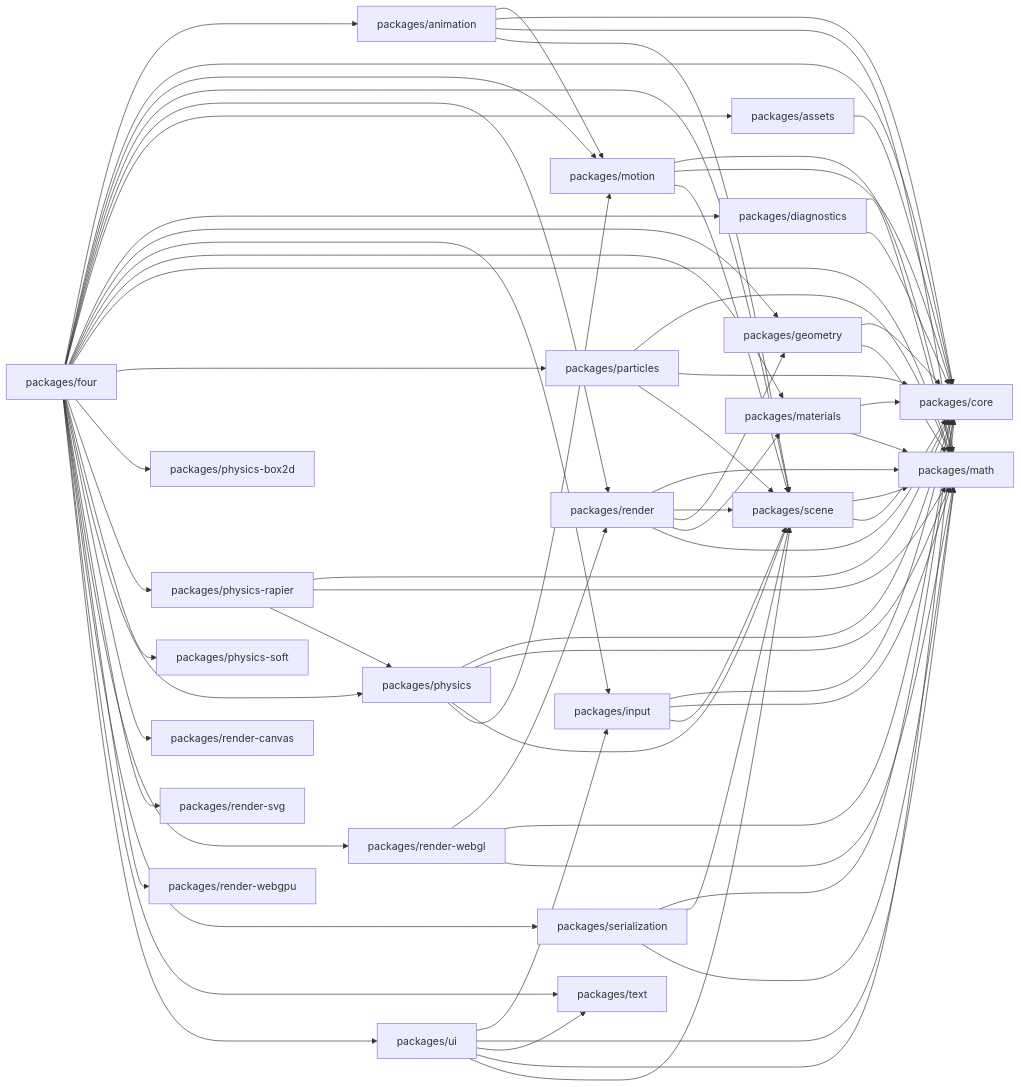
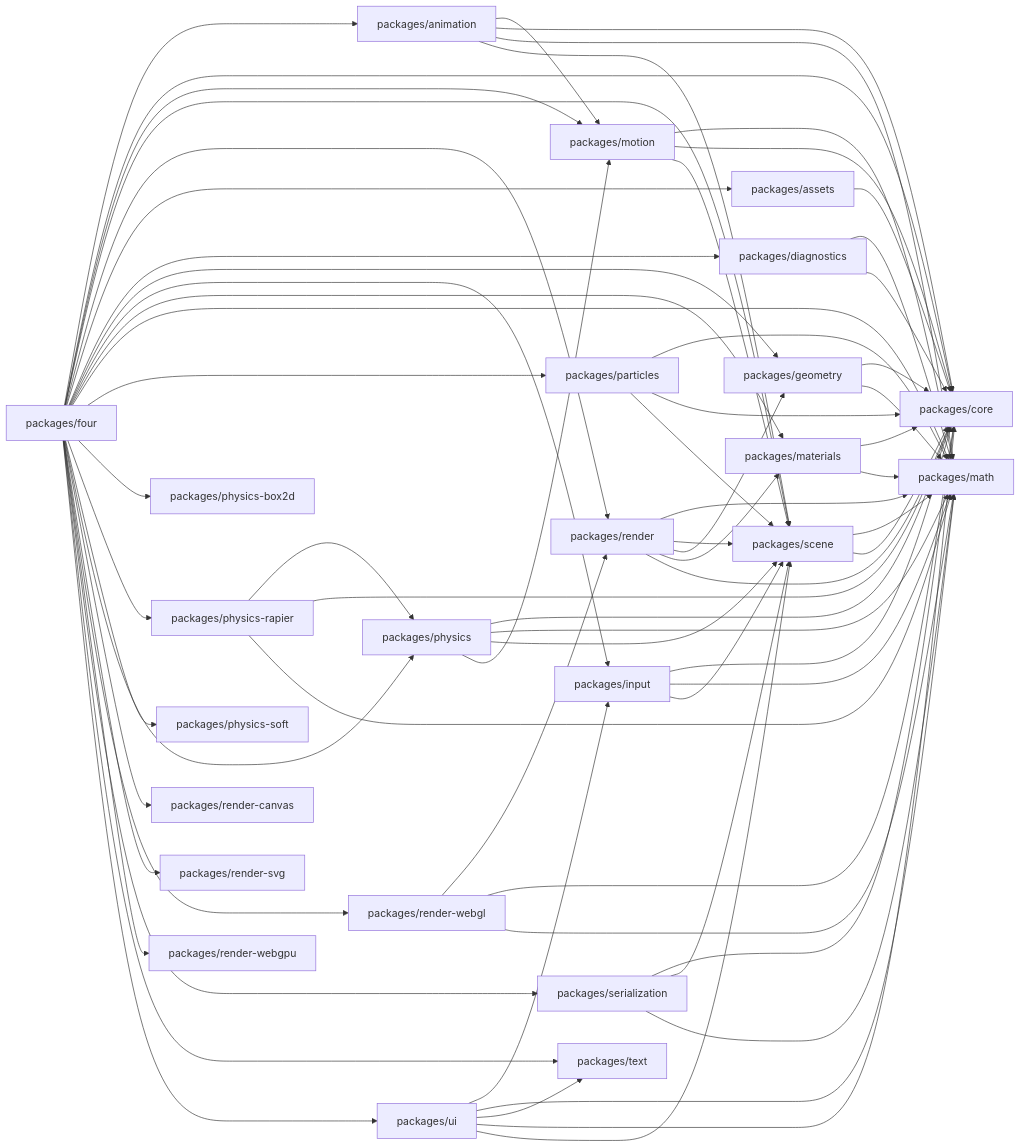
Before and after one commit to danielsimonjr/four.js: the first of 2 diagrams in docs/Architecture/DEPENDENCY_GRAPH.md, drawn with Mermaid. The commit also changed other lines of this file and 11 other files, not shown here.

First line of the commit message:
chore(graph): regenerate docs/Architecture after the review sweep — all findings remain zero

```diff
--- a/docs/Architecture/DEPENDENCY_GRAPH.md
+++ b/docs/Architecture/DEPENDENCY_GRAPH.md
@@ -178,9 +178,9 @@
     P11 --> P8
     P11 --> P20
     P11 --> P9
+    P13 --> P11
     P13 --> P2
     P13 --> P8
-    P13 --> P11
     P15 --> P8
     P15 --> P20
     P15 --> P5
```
□ □ □ □ □ □ □
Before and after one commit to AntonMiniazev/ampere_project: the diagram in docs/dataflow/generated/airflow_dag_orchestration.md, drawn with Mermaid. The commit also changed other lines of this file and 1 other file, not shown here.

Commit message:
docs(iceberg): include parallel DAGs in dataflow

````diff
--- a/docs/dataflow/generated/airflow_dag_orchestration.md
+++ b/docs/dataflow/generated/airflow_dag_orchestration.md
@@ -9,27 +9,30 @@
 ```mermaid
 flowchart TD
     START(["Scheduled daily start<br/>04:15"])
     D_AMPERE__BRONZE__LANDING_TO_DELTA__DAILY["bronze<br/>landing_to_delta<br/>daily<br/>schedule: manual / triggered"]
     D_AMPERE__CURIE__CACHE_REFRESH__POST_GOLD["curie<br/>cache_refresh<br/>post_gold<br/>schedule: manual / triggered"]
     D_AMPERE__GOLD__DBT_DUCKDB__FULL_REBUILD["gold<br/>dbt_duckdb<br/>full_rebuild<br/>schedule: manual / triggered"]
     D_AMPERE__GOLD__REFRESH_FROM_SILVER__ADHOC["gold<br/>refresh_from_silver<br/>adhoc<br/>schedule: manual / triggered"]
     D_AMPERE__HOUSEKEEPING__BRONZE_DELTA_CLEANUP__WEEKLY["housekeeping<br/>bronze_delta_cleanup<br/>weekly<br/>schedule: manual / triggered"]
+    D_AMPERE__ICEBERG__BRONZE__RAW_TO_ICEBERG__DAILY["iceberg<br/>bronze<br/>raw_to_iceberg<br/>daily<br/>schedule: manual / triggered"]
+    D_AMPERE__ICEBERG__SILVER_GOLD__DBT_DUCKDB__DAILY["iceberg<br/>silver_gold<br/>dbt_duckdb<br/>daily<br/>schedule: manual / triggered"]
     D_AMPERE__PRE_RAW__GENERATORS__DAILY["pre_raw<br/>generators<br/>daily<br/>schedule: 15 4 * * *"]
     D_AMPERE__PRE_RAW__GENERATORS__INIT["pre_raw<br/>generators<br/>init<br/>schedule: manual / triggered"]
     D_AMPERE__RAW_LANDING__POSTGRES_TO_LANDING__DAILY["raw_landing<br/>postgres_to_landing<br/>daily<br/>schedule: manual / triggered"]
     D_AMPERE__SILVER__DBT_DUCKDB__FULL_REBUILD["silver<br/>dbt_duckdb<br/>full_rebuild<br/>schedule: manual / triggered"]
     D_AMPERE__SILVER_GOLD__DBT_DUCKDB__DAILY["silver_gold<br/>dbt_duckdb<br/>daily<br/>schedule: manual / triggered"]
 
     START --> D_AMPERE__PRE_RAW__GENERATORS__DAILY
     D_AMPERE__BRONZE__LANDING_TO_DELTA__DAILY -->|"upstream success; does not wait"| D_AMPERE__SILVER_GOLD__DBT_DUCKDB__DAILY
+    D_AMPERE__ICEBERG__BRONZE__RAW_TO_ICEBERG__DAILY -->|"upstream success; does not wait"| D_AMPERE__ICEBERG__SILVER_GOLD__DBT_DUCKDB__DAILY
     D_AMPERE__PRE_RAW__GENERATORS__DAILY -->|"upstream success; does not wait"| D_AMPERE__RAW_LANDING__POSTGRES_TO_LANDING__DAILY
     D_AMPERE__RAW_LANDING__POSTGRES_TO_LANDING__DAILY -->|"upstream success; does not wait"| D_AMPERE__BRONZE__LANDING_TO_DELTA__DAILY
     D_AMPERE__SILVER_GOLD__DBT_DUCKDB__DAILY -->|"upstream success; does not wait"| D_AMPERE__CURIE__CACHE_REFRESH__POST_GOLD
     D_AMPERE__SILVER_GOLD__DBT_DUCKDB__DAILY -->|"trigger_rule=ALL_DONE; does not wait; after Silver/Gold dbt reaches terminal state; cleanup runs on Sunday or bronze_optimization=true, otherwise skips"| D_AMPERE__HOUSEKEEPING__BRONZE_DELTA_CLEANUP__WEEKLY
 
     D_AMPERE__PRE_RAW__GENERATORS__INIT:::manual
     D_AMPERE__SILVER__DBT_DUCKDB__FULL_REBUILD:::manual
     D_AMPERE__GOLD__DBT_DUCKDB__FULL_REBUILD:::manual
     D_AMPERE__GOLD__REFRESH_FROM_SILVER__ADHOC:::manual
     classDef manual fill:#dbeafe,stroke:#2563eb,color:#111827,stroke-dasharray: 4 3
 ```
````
□ □ □ □ □ □ □
Would you please copy, word for word, everything above from the line containing "Before and after one commit to danielsimonjr/four.js: the" down to the line containing "First line of", those two lines included?

### EXERCISE ANSWER
Before and after one commit to danielsimonjr/four.js: the first of 2 diagrams in docs/Architecture/DEPENDENCY_GRAPH.md, drawn with Mermaid. The commit also changed other lines of this file and 11 other files, not shown here.

First line of the commit message:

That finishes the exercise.